By now you've probably heard that Wes Craven has passed away at the age of 76 from brain cancer. Born in Cleveland Ohio in August 2nd, 1939 the legendary horror director died in Los Angeles on August 30th, 2015. Friends, family, coworkers, contemporaries, and media outlets worldwide immediately responded with an overwhelming outpouring of love for the prolific auteur that was heartwarming to see and well-deserved.
You've probably also heard how he redefined the horror genre with A Nightmare on Elm Street and then went on to redefine it again with the Scream series, which served as the basis for the 'hit' spoof comedy series Scary Movie. It's all true of course, right down to the way he pushed the envelope with his genre bending, innovative take on horror as well as by being self-referential, avante garde, and even making fun of his earlier work in his later stuff. Less talked about, however, is that the genius who brought Freddy Krueger to life got his start working in the adult entertainment industry under a variety of pseudonyms as a writer and editor despite (or maybe because of) being raised in a strict Christian household by an overbearing religious mother. Craven admitted that he worked on tons of adult projects and is rumored to have been involved with creating the infamous adult classic Deep Throat.

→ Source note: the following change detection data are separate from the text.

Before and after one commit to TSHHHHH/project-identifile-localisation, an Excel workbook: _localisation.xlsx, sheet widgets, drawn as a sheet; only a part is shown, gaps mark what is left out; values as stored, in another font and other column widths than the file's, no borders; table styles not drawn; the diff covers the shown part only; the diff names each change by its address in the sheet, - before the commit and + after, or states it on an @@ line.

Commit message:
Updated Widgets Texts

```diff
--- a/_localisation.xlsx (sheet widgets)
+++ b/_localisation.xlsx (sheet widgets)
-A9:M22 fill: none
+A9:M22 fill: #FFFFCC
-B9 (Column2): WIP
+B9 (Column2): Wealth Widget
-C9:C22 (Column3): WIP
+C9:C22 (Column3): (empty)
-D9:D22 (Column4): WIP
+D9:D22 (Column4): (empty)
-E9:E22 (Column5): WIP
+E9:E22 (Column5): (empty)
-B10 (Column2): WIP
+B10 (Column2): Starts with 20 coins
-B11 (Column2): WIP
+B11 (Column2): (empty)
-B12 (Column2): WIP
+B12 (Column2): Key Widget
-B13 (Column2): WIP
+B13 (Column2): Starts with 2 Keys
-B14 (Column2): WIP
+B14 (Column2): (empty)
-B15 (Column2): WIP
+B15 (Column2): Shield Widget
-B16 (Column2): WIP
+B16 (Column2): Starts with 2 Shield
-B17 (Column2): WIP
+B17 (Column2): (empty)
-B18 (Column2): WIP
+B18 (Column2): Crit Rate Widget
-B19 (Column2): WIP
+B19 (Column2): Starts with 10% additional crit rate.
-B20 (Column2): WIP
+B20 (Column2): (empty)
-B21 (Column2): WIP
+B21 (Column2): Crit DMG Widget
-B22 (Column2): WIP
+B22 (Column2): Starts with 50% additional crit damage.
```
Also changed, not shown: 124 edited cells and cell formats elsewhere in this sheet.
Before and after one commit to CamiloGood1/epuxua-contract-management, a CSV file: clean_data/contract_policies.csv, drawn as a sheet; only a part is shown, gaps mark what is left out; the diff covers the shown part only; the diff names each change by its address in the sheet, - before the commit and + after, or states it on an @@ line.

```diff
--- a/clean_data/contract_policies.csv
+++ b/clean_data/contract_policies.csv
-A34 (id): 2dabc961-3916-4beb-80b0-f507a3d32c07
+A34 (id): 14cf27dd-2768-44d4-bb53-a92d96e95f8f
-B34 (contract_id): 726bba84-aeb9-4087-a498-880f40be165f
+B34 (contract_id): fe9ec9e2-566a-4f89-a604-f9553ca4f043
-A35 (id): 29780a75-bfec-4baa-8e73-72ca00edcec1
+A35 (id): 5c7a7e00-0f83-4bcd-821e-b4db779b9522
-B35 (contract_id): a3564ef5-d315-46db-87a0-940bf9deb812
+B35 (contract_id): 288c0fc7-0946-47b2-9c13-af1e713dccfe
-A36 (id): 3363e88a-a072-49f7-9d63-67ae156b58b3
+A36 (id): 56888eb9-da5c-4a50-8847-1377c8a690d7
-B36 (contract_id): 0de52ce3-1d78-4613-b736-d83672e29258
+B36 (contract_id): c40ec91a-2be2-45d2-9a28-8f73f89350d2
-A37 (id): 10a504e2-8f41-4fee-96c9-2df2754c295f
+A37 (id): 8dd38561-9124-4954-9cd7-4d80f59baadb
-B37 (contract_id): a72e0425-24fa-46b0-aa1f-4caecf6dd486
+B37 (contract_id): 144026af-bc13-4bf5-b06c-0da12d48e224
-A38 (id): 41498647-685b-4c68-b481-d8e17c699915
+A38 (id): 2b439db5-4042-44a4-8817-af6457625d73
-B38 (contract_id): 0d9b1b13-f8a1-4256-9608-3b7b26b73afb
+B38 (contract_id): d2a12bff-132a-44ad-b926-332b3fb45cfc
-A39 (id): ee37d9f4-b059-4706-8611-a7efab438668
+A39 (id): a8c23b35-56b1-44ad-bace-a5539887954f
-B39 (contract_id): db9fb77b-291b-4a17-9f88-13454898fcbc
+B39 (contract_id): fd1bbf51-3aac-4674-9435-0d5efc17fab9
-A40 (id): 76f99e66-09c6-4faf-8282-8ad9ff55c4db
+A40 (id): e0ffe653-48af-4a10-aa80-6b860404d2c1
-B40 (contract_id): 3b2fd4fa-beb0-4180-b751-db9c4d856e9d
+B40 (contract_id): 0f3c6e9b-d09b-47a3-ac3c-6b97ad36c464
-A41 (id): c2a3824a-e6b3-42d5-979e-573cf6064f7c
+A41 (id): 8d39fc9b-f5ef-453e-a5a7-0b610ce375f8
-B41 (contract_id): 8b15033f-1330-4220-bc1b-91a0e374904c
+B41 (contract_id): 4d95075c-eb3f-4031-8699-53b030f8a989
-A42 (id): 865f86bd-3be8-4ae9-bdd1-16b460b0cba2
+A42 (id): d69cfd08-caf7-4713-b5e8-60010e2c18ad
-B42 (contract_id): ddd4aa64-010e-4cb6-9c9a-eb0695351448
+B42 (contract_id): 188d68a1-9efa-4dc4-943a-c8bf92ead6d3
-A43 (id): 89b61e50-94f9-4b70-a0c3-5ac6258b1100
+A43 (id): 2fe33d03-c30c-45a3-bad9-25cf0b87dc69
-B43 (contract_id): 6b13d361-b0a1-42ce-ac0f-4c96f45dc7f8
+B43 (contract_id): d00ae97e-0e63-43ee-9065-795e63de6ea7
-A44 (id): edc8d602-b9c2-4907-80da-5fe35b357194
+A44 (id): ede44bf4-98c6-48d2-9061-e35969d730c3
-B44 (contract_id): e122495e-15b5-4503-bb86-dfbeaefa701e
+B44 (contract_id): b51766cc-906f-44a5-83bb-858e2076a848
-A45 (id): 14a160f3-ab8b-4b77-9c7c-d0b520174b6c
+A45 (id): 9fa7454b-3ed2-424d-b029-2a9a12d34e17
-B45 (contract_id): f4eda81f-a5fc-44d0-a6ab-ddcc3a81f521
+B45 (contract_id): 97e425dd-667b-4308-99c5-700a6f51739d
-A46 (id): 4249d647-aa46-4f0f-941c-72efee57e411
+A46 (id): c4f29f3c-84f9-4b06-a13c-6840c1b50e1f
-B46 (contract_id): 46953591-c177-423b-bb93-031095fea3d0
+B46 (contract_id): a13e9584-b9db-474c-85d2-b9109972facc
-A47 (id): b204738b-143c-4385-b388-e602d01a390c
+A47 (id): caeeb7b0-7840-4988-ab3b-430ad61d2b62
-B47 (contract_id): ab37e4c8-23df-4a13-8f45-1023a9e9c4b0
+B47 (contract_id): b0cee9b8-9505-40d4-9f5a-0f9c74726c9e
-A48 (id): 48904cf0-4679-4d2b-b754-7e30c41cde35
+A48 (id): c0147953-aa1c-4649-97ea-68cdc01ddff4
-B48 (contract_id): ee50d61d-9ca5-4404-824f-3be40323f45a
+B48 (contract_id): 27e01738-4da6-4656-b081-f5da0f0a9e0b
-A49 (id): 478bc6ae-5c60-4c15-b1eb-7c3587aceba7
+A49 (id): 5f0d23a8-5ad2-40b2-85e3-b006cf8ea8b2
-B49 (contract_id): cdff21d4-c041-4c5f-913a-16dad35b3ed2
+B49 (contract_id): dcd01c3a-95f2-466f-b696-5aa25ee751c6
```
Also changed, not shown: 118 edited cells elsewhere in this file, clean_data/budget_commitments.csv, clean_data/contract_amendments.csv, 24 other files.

Wes Craven's first attempt at crossing over came when he made The Last House on the Left, a lurid revenge tale about a pair of teenage girls headed to a rock concert who get kidnapped by a gang of psychotic criminals while trying to score marijuana in the city. Craven financed the show for a paltry $90,000, less than most music videos cost to make. Originally planned as a hardcore release the film eventually was softened to a less graphic B-movie version. Still fans were taken in when it released in 1972 by the unsettling way Craven alternately mixed discordant and pleasant sounds over horrifically jarring images of violence and murder. In fact the film was considered so shocking at the time that there were several reports of audience members fainting in the theater, prompting MGM to advertise the movie with the catchphrase "To avoid fainting, keep repeating 'It's only a movie, it's only a movie.'"
In 1977 Wes released The Hills Have Eyes, another low budget horror movie about a family road trip gone wrong that leaves the helpless travelers stranded in a barren wasteland populated by a savage group of inbred mutant cannibals. The film was originally so brutal that the MPAA suggested it run with an X rating until Craven cut it down to a more acceptable R rated version. It is considered by many critics to be one of the best exploitation films of the 70s.
Although he instantly found a fan base with his shoestring budget horror films, he wouldn't achieve the massive commercial success he dreamed of until years later in 1984, when he wrote and directed the iconic A Nightmare on Elm Street for New Line Cinema. Based around Freddy Krueger, an alleged pedophile killed by vigilante parents who comes back to haunt the dreams of his killer's children before gruesomely murdering them in their sleep, Nightmare went on to be a massive success and put both Craven and New Line Cinema on the map. Made for less than $2 million, the film was a box-office smash and solidified Craven's place as a master of the horror genre. It was also Johnny Depp's breakout role, catapulting him to stardom years before 21 Jump Street. Craven took from elements in his own life to bring his now infamous killer to life. A homeless man he saw when he was ten served as the inspiration for Krueger, whose name some say came from a kid who mercilessly bullied Craven as a child. The actual Elm Street is located in Potsdam, New York, a small town where Craven once worked as a Humanities professor (and part time disc jockey) at Clarkson College. To this day many still consider it to be Craven's best work, including me, but I freely admit I am biased - it was one of the first horror movies I ever saw as a kid and it gave me actual nightmares for weeks on end!